▶ **Task prompt**
Among the entries below, find the lines with the word "touched" and copy them.

▶ **Entries provided**
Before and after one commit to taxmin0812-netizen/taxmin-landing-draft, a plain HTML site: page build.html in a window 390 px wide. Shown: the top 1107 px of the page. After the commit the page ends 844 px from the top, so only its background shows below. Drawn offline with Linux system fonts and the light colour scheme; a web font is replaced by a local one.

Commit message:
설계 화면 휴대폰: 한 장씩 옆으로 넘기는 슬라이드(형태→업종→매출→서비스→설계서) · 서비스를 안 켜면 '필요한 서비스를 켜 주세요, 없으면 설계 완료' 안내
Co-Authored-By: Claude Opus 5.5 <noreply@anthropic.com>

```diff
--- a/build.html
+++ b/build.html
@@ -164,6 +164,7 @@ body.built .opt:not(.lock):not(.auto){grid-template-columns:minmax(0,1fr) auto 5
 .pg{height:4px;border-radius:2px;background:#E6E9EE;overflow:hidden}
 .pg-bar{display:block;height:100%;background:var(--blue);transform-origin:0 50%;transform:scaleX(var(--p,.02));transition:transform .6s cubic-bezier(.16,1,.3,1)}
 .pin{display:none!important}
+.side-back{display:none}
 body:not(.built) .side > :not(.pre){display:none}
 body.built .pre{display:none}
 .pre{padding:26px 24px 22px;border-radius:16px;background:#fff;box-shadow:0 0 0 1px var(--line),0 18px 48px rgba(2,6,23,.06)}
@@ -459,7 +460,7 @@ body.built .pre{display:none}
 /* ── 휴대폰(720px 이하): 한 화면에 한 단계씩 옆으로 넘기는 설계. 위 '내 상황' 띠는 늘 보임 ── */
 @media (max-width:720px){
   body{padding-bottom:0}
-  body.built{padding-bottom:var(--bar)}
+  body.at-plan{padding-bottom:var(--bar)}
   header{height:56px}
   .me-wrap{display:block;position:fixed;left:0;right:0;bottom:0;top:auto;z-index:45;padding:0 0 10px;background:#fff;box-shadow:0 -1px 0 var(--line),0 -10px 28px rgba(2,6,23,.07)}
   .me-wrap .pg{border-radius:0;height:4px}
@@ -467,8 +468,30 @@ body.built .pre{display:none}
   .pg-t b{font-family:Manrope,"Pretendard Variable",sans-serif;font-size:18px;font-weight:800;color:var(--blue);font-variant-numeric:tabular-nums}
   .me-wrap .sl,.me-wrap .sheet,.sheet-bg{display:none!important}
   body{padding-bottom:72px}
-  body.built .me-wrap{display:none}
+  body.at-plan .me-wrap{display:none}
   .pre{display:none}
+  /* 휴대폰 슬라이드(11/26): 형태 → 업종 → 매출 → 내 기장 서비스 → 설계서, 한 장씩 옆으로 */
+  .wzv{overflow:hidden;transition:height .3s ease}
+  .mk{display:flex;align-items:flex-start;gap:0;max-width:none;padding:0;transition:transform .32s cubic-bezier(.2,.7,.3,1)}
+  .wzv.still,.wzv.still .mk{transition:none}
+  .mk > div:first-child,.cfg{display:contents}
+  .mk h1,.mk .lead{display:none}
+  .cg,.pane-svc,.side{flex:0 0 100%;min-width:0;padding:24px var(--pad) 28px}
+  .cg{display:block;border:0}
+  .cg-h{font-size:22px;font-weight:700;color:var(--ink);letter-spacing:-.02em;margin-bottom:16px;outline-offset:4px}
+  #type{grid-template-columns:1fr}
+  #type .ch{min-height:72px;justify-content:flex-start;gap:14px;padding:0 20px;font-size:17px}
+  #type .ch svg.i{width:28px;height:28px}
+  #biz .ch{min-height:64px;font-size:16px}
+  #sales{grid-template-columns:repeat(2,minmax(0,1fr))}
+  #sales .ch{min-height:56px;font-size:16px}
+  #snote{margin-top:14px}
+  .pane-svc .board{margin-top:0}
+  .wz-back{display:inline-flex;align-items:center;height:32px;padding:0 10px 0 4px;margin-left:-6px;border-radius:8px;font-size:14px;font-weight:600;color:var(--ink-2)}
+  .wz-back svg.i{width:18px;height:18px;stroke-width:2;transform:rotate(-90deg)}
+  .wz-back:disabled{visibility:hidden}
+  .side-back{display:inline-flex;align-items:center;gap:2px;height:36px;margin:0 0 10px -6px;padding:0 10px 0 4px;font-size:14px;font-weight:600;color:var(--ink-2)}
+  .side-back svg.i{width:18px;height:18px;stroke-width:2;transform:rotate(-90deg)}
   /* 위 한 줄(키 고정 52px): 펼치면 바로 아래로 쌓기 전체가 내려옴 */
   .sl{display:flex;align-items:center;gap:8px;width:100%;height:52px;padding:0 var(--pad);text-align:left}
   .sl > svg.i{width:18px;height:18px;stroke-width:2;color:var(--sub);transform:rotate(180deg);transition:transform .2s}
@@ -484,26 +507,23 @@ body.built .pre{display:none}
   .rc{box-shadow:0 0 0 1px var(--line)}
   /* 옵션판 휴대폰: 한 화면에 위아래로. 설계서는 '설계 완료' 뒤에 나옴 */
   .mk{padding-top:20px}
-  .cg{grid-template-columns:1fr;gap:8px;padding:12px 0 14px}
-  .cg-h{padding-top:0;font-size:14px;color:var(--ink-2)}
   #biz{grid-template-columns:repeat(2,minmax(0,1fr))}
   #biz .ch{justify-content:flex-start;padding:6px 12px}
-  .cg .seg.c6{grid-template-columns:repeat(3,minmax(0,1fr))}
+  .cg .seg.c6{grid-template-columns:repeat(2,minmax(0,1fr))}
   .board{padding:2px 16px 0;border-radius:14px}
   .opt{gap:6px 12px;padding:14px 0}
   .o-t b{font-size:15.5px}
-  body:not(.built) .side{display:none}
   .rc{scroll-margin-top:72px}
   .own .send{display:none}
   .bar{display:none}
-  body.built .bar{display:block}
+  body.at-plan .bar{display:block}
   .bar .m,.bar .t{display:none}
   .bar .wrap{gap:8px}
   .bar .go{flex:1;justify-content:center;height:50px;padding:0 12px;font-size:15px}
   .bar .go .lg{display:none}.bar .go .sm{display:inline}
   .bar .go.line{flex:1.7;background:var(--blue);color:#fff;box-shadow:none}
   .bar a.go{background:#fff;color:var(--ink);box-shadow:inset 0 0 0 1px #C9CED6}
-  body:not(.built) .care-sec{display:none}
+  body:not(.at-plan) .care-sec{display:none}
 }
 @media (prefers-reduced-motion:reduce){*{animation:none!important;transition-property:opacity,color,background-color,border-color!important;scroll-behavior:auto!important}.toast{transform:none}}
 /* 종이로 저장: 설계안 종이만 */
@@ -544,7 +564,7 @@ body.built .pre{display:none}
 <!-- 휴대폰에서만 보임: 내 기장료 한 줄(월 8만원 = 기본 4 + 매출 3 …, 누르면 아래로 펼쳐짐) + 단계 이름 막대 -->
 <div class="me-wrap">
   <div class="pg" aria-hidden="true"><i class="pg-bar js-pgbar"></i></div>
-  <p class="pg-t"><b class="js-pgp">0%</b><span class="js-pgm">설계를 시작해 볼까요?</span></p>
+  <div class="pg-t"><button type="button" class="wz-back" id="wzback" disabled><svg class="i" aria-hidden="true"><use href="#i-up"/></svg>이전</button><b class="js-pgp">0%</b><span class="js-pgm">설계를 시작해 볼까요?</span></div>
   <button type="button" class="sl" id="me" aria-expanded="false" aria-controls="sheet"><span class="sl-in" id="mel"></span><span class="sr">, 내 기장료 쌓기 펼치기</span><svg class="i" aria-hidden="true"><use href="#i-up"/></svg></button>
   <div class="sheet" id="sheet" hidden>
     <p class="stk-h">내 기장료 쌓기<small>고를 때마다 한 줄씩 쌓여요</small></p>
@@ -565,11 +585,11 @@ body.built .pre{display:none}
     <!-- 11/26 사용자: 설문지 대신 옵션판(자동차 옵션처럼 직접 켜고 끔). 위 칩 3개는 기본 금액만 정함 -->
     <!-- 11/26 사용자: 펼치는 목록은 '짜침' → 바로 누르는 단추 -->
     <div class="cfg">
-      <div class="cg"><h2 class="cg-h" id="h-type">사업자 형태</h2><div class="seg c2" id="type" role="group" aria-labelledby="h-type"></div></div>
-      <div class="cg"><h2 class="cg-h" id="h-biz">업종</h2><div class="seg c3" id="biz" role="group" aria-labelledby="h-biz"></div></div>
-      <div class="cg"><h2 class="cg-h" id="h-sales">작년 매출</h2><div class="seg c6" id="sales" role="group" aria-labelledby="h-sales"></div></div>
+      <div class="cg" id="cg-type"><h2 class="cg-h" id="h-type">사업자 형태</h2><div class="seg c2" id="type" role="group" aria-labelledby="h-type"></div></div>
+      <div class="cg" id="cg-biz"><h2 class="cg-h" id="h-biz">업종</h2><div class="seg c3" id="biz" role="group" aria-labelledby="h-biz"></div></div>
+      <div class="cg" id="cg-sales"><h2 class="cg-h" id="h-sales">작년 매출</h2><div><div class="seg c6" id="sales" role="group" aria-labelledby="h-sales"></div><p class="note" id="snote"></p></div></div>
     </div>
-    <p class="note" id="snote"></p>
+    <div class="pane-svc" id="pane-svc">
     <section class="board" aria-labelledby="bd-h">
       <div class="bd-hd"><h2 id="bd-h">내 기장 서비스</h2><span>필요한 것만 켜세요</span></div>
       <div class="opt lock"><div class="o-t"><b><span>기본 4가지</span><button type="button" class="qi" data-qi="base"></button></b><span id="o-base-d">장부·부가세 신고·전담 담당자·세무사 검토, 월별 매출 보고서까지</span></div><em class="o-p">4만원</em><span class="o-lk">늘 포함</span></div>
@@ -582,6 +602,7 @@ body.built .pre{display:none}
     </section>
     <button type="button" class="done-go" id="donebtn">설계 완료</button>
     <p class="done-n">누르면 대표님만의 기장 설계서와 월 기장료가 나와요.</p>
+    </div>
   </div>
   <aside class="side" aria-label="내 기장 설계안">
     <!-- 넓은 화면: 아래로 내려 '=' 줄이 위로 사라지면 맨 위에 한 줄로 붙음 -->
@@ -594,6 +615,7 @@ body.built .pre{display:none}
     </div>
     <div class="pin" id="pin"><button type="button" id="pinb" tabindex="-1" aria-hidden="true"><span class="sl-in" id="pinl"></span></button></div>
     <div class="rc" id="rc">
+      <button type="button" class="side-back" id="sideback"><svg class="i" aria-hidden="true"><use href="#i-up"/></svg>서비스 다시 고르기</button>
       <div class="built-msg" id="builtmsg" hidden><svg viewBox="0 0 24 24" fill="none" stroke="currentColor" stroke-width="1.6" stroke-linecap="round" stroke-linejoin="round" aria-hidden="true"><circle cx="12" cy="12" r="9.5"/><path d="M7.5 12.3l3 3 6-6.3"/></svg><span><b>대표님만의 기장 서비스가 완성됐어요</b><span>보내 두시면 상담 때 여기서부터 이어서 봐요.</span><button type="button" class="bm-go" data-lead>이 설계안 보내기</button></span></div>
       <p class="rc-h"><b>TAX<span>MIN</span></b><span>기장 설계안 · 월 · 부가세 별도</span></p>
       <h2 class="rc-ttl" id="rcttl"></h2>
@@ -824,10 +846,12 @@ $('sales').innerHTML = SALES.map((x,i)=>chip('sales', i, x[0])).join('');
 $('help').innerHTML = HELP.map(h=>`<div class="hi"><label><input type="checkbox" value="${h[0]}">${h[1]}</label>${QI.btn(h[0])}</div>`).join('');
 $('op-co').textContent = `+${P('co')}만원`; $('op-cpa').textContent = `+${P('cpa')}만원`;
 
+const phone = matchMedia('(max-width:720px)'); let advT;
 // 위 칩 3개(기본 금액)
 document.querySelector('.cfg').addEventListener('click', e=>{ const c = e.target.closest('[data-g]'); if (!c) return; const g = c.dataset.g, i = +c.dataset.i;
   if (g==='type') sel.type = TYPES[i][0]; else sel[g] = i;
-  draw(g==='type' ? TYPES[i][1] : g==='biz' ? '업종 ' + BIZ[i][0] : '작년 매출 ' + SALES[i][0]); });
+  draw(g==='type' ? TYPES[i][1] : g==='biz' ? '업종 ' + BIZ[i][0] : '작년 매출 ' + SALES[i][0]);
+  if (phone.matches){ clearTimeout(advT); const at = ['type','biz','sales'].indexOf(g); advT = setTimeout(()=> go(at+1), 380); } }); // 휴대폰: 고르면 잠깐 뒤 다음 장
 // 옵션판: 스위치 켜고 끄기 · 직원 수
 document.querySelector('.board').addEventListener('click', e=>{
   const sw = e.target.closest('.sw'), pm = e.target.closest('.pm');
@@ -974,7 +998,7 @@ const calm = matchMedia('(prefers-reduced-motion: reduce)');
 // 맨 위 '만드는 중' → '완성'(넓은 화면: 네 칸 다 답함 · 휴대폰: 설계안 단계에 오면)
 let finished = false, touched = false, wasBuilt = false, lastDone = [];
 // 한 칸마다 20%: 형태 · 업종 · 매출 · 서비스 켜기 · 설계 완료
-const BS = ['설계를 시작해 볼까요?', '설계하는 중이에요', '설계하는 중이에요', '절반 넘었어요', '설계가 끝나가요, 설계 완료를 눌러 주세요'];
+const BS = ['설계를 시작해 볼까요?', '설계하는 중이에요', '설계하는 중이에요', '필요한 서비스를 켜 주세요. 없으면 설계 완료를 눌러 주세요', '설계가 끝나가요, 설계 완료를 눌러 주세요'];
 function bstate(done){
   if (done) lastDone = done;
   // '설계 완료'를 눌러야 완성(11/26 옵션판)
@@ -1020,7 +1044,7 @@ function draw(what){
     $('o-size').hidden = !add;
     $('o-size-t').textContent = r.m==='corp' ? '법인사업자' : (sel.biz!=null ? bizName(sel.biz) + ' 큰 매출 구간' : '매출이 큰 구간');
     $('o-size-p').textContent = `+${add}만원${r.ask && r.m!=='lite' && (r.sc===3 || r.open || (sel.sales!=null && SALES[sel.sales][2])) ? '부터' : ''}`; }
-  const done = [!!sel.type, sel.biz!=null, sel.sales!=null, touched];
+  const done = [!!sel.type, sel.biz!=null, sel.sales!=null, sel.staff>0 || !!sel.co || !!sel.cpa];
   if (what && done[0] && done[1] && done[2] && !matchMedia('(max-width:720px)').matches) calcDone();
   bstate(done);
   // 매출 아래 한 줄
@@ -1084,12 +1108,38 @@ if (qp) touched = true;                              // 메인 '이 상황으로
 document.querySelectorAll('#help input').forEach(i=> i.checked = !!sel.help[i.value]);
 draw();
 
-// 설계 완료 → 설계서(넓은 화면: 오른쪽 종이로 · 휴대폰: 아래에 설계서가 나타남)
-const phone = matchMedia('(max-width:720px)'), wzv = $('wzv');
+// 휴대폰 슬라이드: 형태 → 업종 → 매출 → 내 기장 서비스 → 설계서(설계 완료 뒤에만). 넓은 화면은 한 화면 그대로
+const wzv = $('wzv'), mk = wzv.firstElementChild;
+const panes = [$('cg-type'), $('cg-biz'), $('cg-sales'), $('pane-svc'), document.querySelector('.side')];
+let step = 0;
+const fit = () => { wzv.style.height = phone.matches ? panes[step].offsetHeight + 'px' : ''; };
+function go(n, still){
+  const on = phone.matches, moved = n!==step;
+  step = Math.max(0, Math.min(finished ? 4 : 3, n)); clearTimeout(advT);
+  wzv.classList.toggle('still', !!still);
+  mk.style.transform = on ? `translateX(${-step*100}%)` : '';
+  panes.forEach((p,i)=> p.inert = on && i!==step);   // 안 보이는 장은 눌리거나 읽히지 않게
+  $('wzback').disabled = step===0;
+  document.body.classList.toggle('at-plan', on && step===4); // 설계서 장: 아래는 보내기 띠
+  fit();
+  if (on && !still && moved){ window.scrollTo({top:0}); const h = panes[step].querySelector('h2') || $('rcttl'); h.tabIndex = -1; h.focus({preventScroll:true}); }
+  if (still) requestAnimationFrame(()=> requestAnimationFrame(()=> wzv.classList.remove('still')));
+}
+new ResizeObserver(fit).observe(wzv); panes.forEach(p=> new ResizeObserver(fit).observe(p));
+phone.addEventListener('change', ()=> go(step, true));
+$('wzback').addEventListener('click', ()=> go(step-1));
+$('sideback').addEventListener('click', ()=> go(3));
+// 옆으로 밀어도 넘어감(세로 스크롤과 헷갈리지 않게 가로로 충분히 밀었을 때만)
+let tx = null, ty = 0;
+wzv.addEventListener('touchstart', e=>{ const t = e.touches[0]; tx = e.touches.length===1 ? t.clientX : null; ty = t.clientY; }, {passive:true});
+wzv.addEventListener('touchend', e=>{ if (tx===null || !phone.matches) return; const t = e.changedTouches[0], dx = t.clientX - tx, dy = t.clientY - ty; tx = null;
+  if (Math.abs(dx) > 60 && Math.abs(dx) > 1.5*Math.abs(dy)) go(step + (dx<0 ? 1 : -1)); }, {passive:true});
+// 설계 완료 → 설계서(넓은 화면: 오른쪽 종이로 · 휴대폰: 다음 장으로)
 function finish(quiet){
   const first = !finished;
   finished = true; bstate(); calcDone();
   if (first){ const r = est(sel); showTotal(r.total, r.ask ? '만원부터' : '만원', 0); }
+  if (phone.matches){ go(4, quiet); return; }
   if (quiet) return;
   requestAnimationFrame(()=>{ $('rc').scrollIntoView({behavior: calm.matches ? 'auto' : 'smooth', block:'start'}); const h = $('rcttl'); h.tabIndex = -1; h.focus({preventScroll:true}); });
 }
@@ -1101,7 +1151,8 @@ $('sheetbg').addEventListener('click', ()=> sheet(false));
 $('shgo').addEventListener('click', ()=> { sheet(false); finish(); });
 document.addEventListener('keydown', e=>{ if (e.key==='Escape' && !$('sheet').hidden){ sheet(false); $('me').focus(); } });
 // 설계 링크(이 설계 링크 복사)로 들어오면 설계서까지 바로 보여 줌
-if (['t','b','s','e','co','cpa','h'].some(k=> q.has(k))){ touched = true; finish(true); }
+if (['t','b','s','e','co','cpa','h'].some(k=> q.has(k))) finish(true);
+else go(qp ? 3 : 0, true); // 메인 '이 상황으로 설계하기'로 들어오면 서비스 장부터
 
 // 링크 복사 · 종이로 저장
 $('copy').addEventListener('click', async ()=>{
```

▶ **Solution to the exercise**
 let finished = false, touched = false, wasBuilt = false, lastDone = [];
-  const done = [!!sel.type, sel.biz!=null, sel.sales!=null, touched];
@@ -1084,12 +1108,38 @@ if (qp) touched = true;                              // 메인 '이 상황으로
-if (['t','b','s','e','co','cpa','h'].some(k=> q.has(k))){ touched = true; finish(true); }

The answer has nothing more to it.